Material provided: Begin
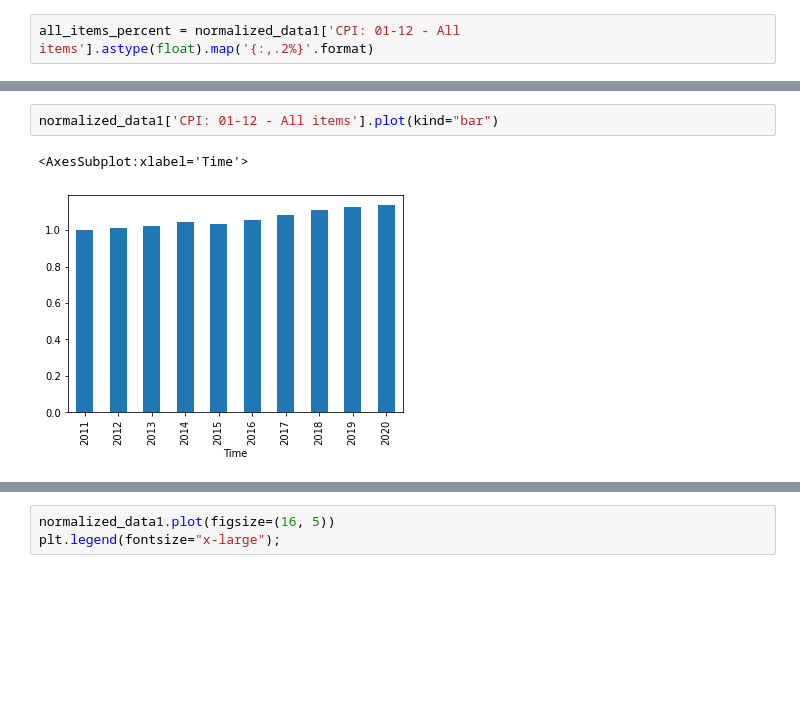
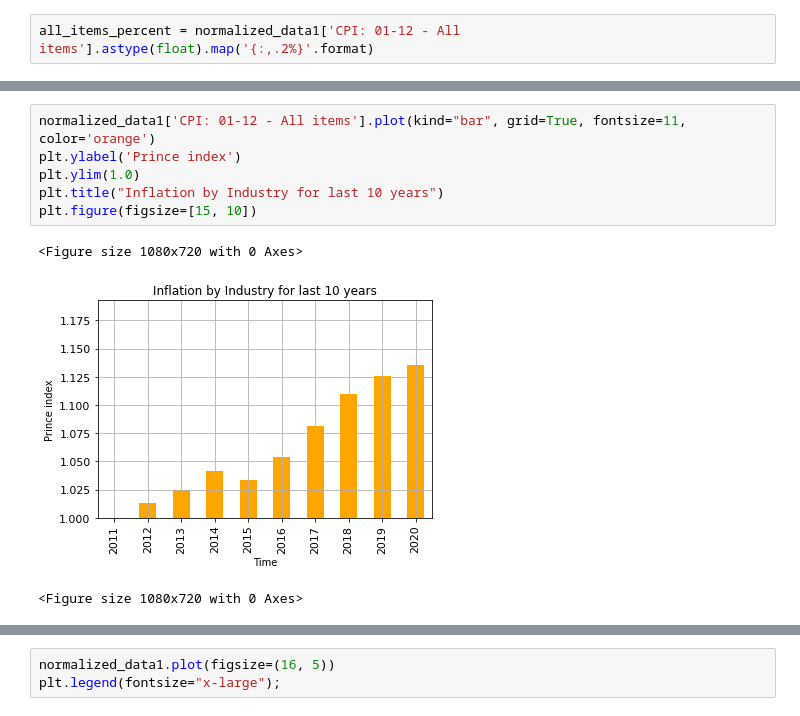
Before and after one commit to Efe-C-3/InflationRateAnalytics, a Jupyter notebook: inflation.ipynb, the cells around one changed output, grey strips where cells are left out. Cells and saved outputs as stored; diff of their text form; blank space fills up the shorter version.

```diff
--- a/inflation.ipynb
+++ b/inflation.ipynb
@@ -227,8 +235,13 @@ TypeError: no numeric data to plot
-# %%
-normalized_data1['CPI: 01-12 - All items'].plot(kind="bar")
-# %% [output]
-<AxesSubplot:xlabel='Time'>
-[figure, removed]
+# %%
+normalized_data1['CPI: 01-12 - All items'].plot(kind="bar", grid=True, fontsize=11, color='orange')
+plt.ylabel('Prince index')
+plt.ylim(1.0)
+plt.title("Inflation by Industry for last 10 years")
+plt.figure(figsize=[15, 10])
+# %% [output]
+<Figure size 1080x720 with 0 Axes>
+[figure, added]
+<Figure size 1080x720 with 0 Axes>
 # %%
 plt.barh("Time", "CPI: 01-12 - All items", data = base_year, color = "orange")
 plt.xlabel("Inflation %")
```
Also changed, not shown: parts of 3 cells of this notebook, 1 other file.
Material provided: End
[Requirement]: Give back the records word for word, without their pictures.

[Expected answer]:
Before and after one commit to Efe-C-3/InflationRateAnalytics, a Jupyter notebook: inflation.ipynb, the cells around one changed output, grey strips where cells are left out. Cells and saved outputs as stored; diff of their text form; blank space fills up the shorter version.

```diff
--- a/inflation.ipynb
+++ b/inflation.ipynb
@@ -227,8 +235,13 @@ TypeError: no numeric data to plot
-# %%
-normalized_data1['CPI: 01-12 - All items'].plot(kind="bar")
-# %% [output]
-<AxesSubplot:xlabel='Time'>
-[figure, removed]
+# %%
+normalized_data1['CPI: 01-12 - All items'].plot(kind="bar", grid=True, fontsize=11, color='orange')
+plt.ylabel('Prince index')
+plt.ylim(1.0)
+plt.title("Inflation by Industry for last 10 years")
+plt.figure(figsize=[15, 10])
+# %% [output]
+<Figure size 1080x720 with 0 Axes>
+[figure, added]
+<Figure size 1080x720 with 0 Axes>
 # %%
 plt.barh("Time", "CPI: 01-12 - All items", data = base_year, color = "orange")
 plt.xlabel("Inflation %")
```
Also changed, not shown: parts of 3 cells of this notebook, 1 other file.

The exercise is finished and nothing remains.